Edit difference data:
=====

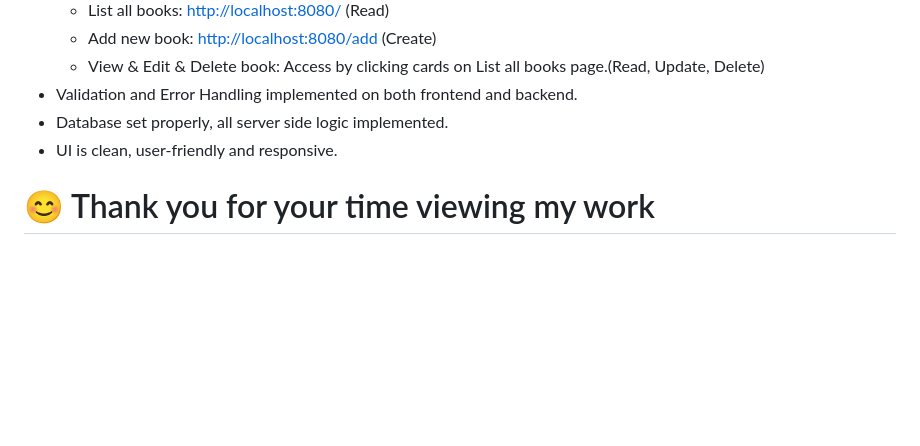
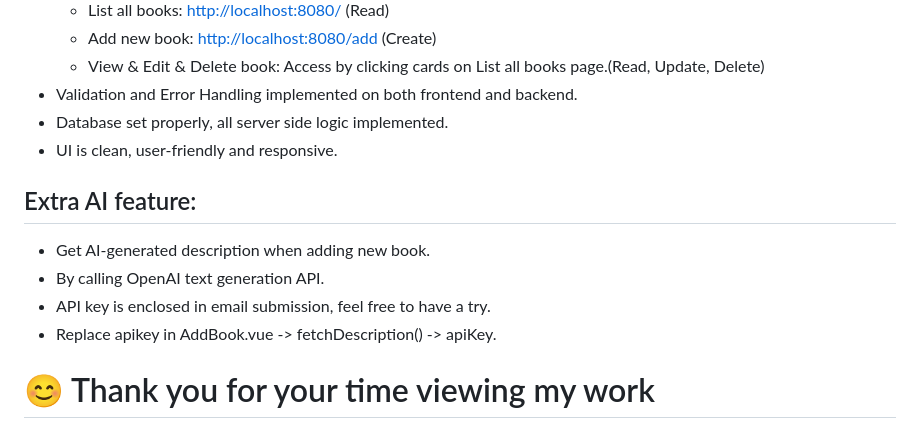
Before and after one commit to josephsun22/bookCollection, a Markdown page: README.md, the part around the change. Rendered like a GitHub page; blank space fills up the shorter version.

```diff
--- a/README.md
+++ b/README.md
@@ -207,4 +207,10 @@ Set props attribute to true in vue router:
 - Database set properly, all server side logic implemented.
 - UI is clean, user-friendly and responsive.
 
+## Extra AI feature:
+- Get AI-generated description when adding new book.
+- By calling OpenAI text generation API.
+- API key is enclosed in email submission, feel free to have a try.
+- Replace apikey in AddBook.vue -> fetchDescription() -> apiKey.
+
 # 😊 Thank you for your time viewing my work
```
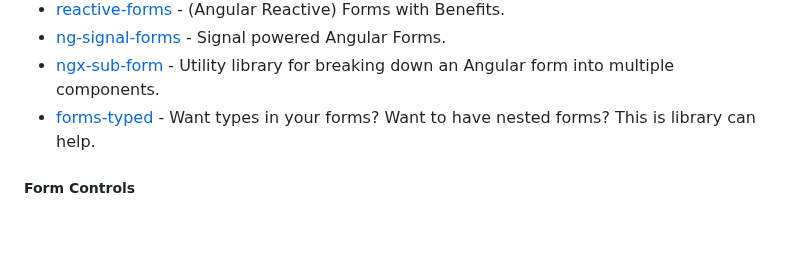
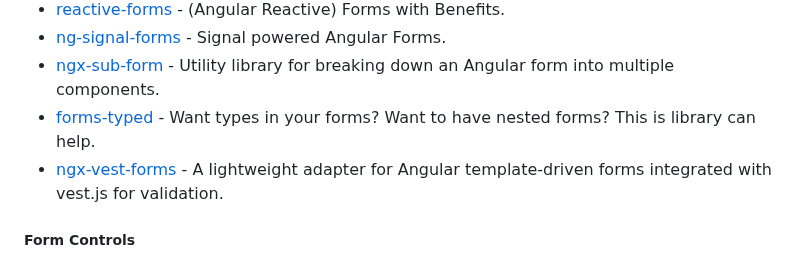
Before and after one commit to dev-arrow/awesome-angular, a Markdown page: README.md, the part around the change. Rendered like a GitHub page; blank space fills up the shorter version.

Commit message:
Add ngx-vest-forms (#764)

```diff
--- a/README.md
+++ b/README.md
@@ -954,6 +954,7 @@ become an Angular expert.
 * [ng-signal-forms](https://github.com/timdeschryver/ng-signal-forms) - Signal powered Angular Forms.
 * [ngx-sub-form](https://github.com/cloudnc/ngx-sub-form) - Utility library for breaking down an Angular form into multiple components.
 * [forms-typed](https://github.com/gparlakov/forms-typed) - Want types in your forms? Want to have nested forms? This is library can help.
+* [ngx-vest-forms](https://github.com/simplifiedcourses/ngx-vest-forms) - A lightweight adapter for Angular template-driven forms integrated with vest.js for validation.
 
 ##### Form Controls
 
```
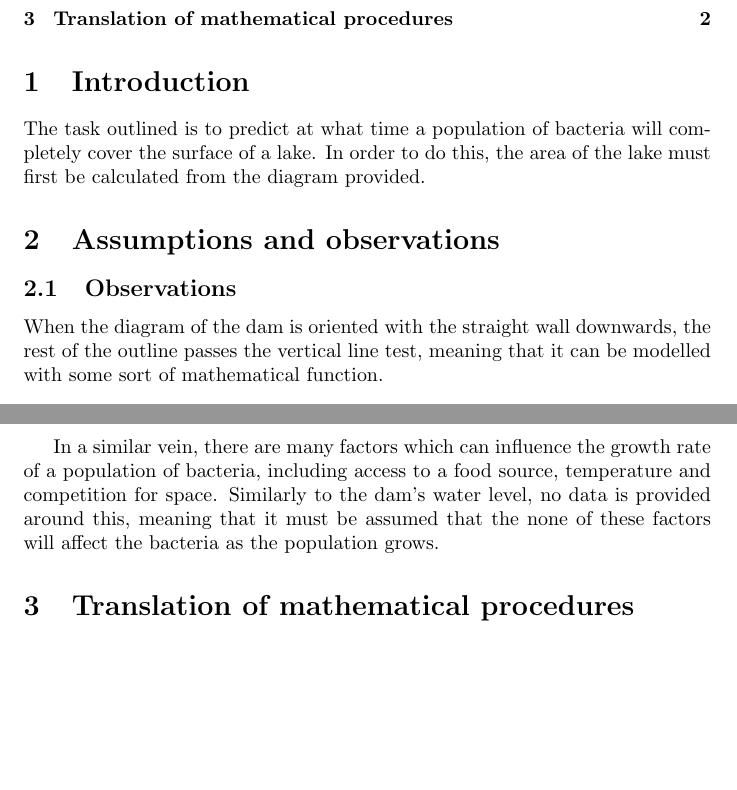
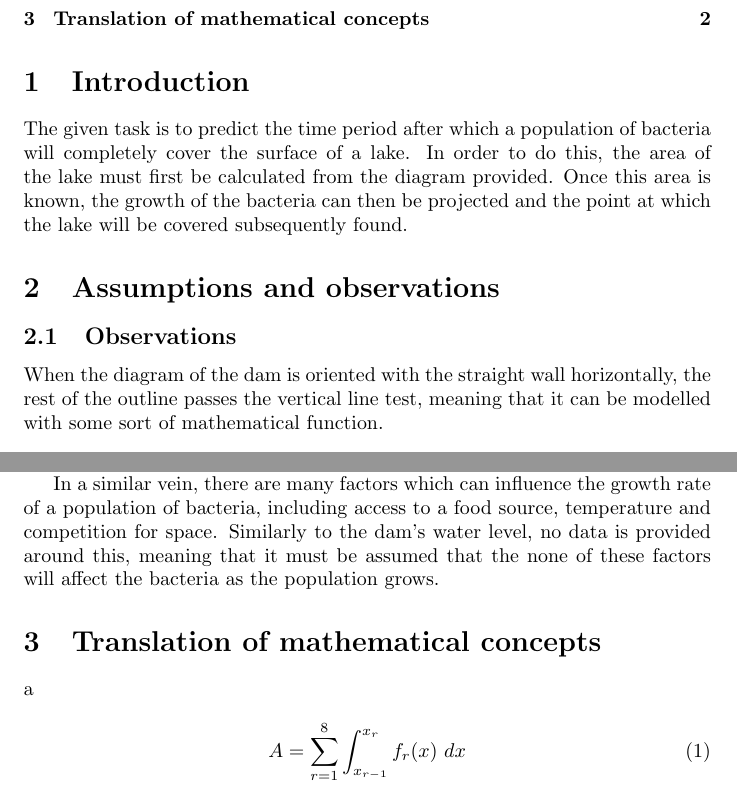
Before and after one commit to alegs-a/methods-psmt-2022, a LaTeX document (PSMT.tex): two parts of pages 1 and 2 of 2, joined at a grey line, cut so that both start at the same text, the shorter picture padded with empty space. Compiled offline with pdfLaTeX.

```diff
--- a/PSMT.tex
+++ b/PSMT.tex
@@ -15,15 +15,16 @@
 
 
 \section{Introduction}
-The task outlined is to predict at what time a population of bacteria will
-completely cover the surface of a lake. In order to do this, the area of the
-lake must first be calculated from the diagram provided.
+The given task is to predict the time period after which a population of bacteria will completely cover the surface of a lake. In order to do this, the area of the lake must first be calculated from the diagram provided. Once this area is known, the growth of the bacteria can then be projected and the point at which the lake will be covered subsequently found.
+
 
 \section{Assumptions and observations}
 
     \subsection{Observations}
 
-    When the diagram of the dam is oriented with the straight wall downwards, the rest of the outline passes the vertical line test, meaning that it can be modelled with some sort of mathematical function.
+    When the diagram of the dam is oriented with the straight wall horizontally, the rest of the outline passes the vertical line test, meaning that it can be modelled with some sort of mathematical function.
+
+    % Need second observation (issue #1)
 
     \subsection{Assumptions}
 
@@ -33,8 +34,14 @@
 
     In a similar vein, there are many factors which can influence the growth rate of a population of bacteria, including access to a food source, temperature and competition for space. Similarly to the dam's water level, no data is provided around this, meaning that it must be assumed that the none of these factors will affect the bacteria as the population grows.
 
-\section{Translation of mathematical procedures}
+\section{Translation of mathematical concepts}
 
+   a
 
+   \begin{equation}
+       A = \sum_{r=1}^8 \int_{x_{r-1}}^{x_r} f_r(x)\ {dx}
+   \end{equation}
+
+%   Since we are not trying to make predictions outside the domains of the relevant sections, the type of function used to model them is not relevant as long as it is a close enough fit within the domain. Since any function can be expressed as a polynomial of infinte degree, in this situation it is reasonable to only use polynomial models and simply increase their degree until they fit the data sufficiently closely, namely an $R^2$ of at least [R SQUARED]
 
 \end{document}
```
Also changed, not shown: PSMT.pdf, 1 other file.
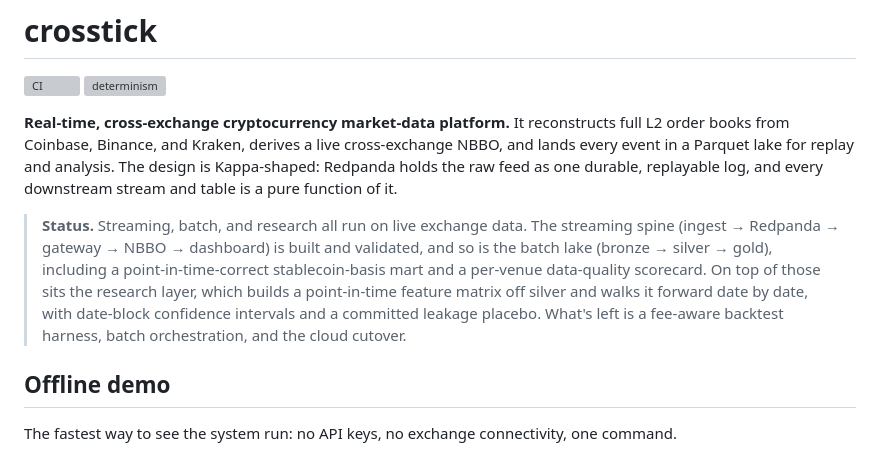
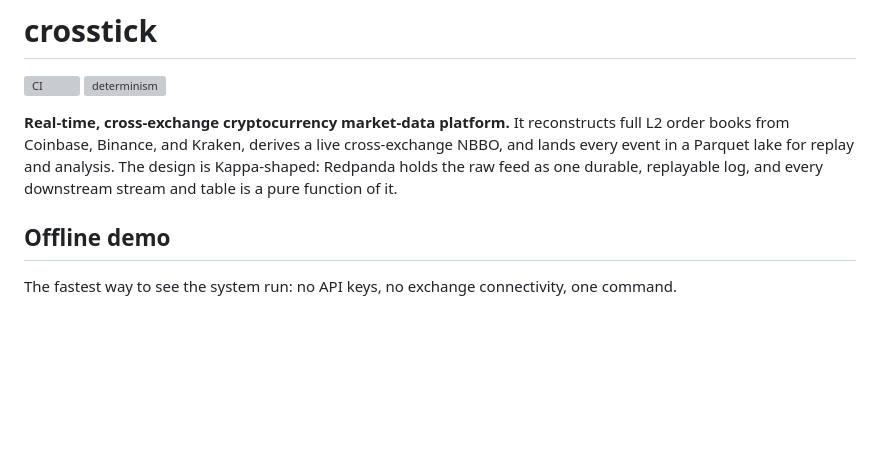
Before and after one commit to ryanp2718/crosstick, a Markdown page: README.md, the part around the change. Rendered like a GitHub page; blank space fills up the shorter version; grey boxes are pictures that could not be loaded.

Commit message:
Update README to remove status section
Removed outdated status information from README.

```diff
--- a/README.md
+++ b/README.md
@@ -8,15 +8,6 @@ full L2 order books from Coinbase, Binance, and Kraken, derives a live
 cross-exchange NBBO, and lands every event in a Parquet lake for replay and
 analysis. The design is Kappa-shaped: Redpanda holds the raw feed as one durable,
 replayable log, and every downstream stream and table is a pure function of it.
-
-> **Status.** Streaming, batch, and research all run on live exchange data. The
-> streaming spine (ingest → Redpanda → gateway → NBBO → dashboard) is built and
-> validated, and so is the batch lake (bronze → silver → gold), including a
-> point-in-time-correct stablecoin-basis mart and a per-venue data-quality
-> scorecard. On top of those sits the research layer, which builds a
-> point-in-time feature matrix off silver and walks it forward date by date, with
-> date-block confidence intervals and a committed leakage placebo. What's left is
-> a fee-aware backtest harness, batch orchestration, and the cloud cutover.
 
 ## Offline demo
 
```
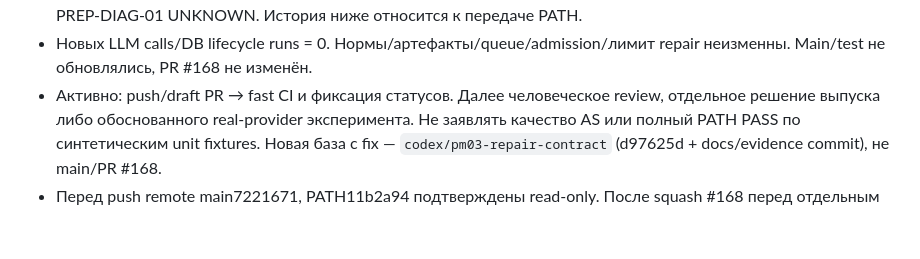
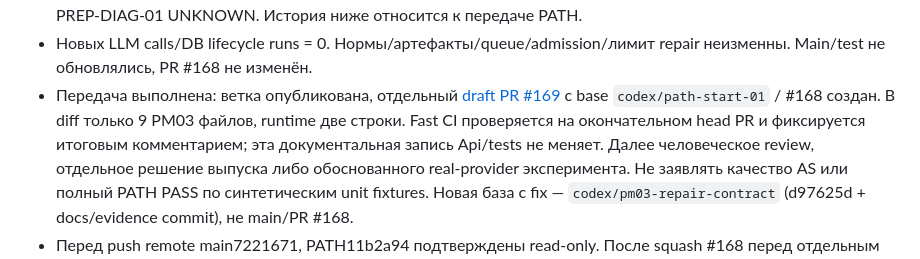
Before and after one commit to VadikB/4K_MBTI, a Markdown page: STATE.md, the part around the change. Rendered like a GitHub page; blank space fills up the shorter version.

Commit message:
docs(pm03): link draft review and preserve release boundaries

```diff
--- a/STATE.md
+++ b/STATE.md
@@ -20,7 +20,10 @@
   без доказательства; PREP-DIAG-01 UNKNOWN. История ниже относится к передаче PATH.
 - Новых LLM calls/DB lifecycle runs = 0. Нормы/артефакты/queue/admission/лимит
   repair неизменны. Main/test не обновлялись, PR #168 не изменён.
-- Активно: push/draft PR → fast CI и фиксация статусов. Далее человеческое review,
+- Передача выполнена: ветка опубликована, отдельный [draft PR #169](https://github.com/VadikB/4K_MBTI/pull/169)
+  с base `codex/path-start-01` / #168 создан. В diff только 9 PM03 файлов, runtime
+  две строки. Fast CI проверяется на окончательном head PR и фиксируется итоговым
+  комментарием; эта документальная запись Api/tests не меняет. Далее человеческое review,
   отдельное решение выпуска либо обоснованного real-provider эксперимента. Не заявлять качество
   AS или полный PATH PASS по синтетическим unit fixtures. Новая база с fix —
   `codex/pm03-repair-contract` (d97625d + docs/evidence commit), не main/PR #168.
```
Also changed, not shown: 1 other file.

=====

## REQUIRED ACTION
Omit every image. Quote each record exactly.

## TASK SOLUTION
Before and after one commit to josephsun22/bookCollection, a Markdown page: README.md, the part around the change. Rendered like a GitHub page; blank space fills up the shorter version.

```diff
--- a/README.md
+++ b/README.md
@@ -207,4 +207,10 @@ Set props attribute to true in vue router:
 - Database set properly, all server side logic implemented.
 - UI is clean, user-friendly and responsive.
 
+## Extra AI feature:
+- Get AI-generated description when adding new book.
+- By calling OpenAI text generation API.
+- API key is enclosed in email submission, feel free to have a try.
+- Replace apikey in AddBook.vue -> fetchDescription() -> apiKey.
+
 # 😊 Thank you for your time viewing my work
```
Before and after one commit to dev-arrow/awesome-angular, a Markdown page: README.md, the part around the change. Rendered like a GitHub page; blank space fills up the shorter version.

Commit message:
Add ngx-vest-forms (#764)

```diff
--- a/README.md
+++ b/README.md
@@ -954,6 +954,7 @@ become an Angular expert.
 * [ng-signal-forms](https://github.com/timdeschryver/ng-signal-forms) - Signal powered Angular Forms.
 * [ngx-sub-form](https://github.com/cloudnc/ngx-sub-form) - Utility library for breaking down an Angular form into multiple components.
 * [forms-typed](https://github.com/gparlakov/forms-typed) - Want types in your forms? Want to have nested forms? This is library can help.
+* [ngx-vest-forms](https://github.com/simplifiedcourses/ngx-vest-forms) - A lightweight adapter for Angular template-driven forms integrated with vest.js for validation.
 
 ##### Form Controls
 
```
Before and after one commit to alegs-a/methods-psmt-2022, a LaTeX document (PSMT.tex): two parts of pages 1 and 2 of 2, joined at a grey line, cut so that both start at the same text, the shorter picture padded with empty space. Compiled offline with pdfLaTeX.

```diff
--- a/PSMT.tex
+++ b/PSMT.tex
@@ -15,15 +15,16 @@
 
 
 \section{Introduction}
-The task outlined is to predict at what time a population of bacteria will
-completely cover the surface of a lake. In order to do this, the area of the
-lake must first be calculated from the diagram provided.
+The given task is to predict the time period after which a population of bacteria will completely cover the surface of a lake. In order to do this, the area of the lake must first be calculated from the diagram provided. Once this area is known, the growth of the bacteria can then be projected and the point at which the lake will be covered subsequently found.
+
 
 \section{Assumptions and observations}
 
     \subsection{Observations}
 
-    When the diagram of the dam is oriented with the straight wall downwards, the rest of the outline passes the vertical line test, meaning that it can be modelled with some sort of mathematical function.
+    When the diagram of the dam is oriented with the straight wall horizontally, the rest of the outline passes the vertical line test, meaning that it can be modelled with some sort of mathematical function.
+
+    % Need second observation (issue #1)
 
     \subsection{Assumptions}
 
@@ -33,8 +34,14 @@
 
     In a similar vein, there are many factors which can influence the growth rate of a population of bacteria, including access to a food source, temperature and competition for space. Similarly to the dam's water level, no data is provided around this, meaning that it must be assumed that the none of these factors will affect the bacteria as the population grows.
 
-\section{Translation of mathematical procedures}
+\section{Translation of mathematical concepts}
 
+   a
 
+   \begin{equation}
+       A = \sum_{r=1}^8 \int_{x_{r-1}}^{x_r} f_r(x)\ {dx}
+   \end{equation}
+
+%   Since we are not trying to make predictions outside the domains of the relevant sections, the type of function used to model them is not relevant as long as it is a close enough fit within the domain. Since any function can be expressed as a polynomial of infinte degree, in this situation it is reasonable to only use polynomial models and simply increase their degree until they fit the data sufficiently closely, namely an $R^2$ of at least [R SQUARED]
 
 \end{document}
```
Also changed, not shown: PSMT.pdf, 1 other file.
Before and after one commit to ryanp2718/crosstick, a Markdown page: README.md, the part around the change. Rendered like a GitHub page; blank space fills up the shorter version; grey boxes are pictures that could not be loaded.

Commit message:
Update README to remove status section
Removed outdated status information from README.

```diff
--- a/README.md
+++ b/README.md
@@ -8,15 +8,6 @@ full L2 order books from Coinbase, Binance, and Kraken, derives a live
 cross-exchange NBBO, and lands every event in a Parquet lake for replay and
 analysis. The design is Kappa-shaped: Redpanda holds the raw feed as one durable,
 replayable log, and every downstream stream and table is a pure function of it.
-
-> **Status.** Streaming, batch, and research all run on live exchange data. The
-> streaming spine (ingest → Redpanda → gateway → NBBO → dashboard) is built and
-> validated, and so is the batch lake (bronze → silver → gold), including a
-> point-in-time-correct stablecoin-basis mart and a per-venue data-quality
-> scorecard. On top of those sits the research layer, which builds a
-> point-in-time feature matrix off silver and walks it forward date by date, with
-> date-block confidence intervals and a committed leakage placebo. What's left is
-> a fee-aware backtest harness, batch orchestration, and the cloud cutover.
 
 ## Offline demo
 
```
Before and after one commit to VadikB/4K_MBTI, a Markdown page: STATE.md, the part around the change. Rendered like a GitHub page; blank space fills up the shorter version.

Commit message:
docs(pm03): link draft review and preserve release boundaries

```diff
--- a/STATE.md
+++ b/STATE.md
@@ -20,7 +20,10 @@
   без доказательства; PREP-DIAG-01 UNKNOWN. История ниже относится к передаче PATH.
 - Новых LLM calls/DB lifecycle runs = 0. Нормы/артефакты/queue/admission/лимит
   repair неизменны. Main/test не обновлялись, PR #168 не изменён.
-- Активно: push/draft PR → fast CI и фиксация статусов. Далее человеческое review,
+- Передача выполнена: ветка опубликована, отдельный [draft PR #169](https://github.com/VadikB/4K_MBTI/pull/169)
+  с base `codex/path-start-01` / #168 создан. В diff только 9 PM03 файлов, runtime
+  две строки. Fast CI проверяется на окончательном head PR и фиксируется итоговым
+  комментарием; эта документальная запись Api/tests не меняет. Далее человеческое review,
   отдельное решение выпуска либо обоснованного real-provider эксперимента. Не заявлять качество
   AS или полный PATH PASS по синтетическим unit fixtures. Новая база с fix —
   `codex/pm03-repair-contract` (d97625d + docs/evidence commit), не main/PR #168.
```
Also changed, not shown: 1 other file.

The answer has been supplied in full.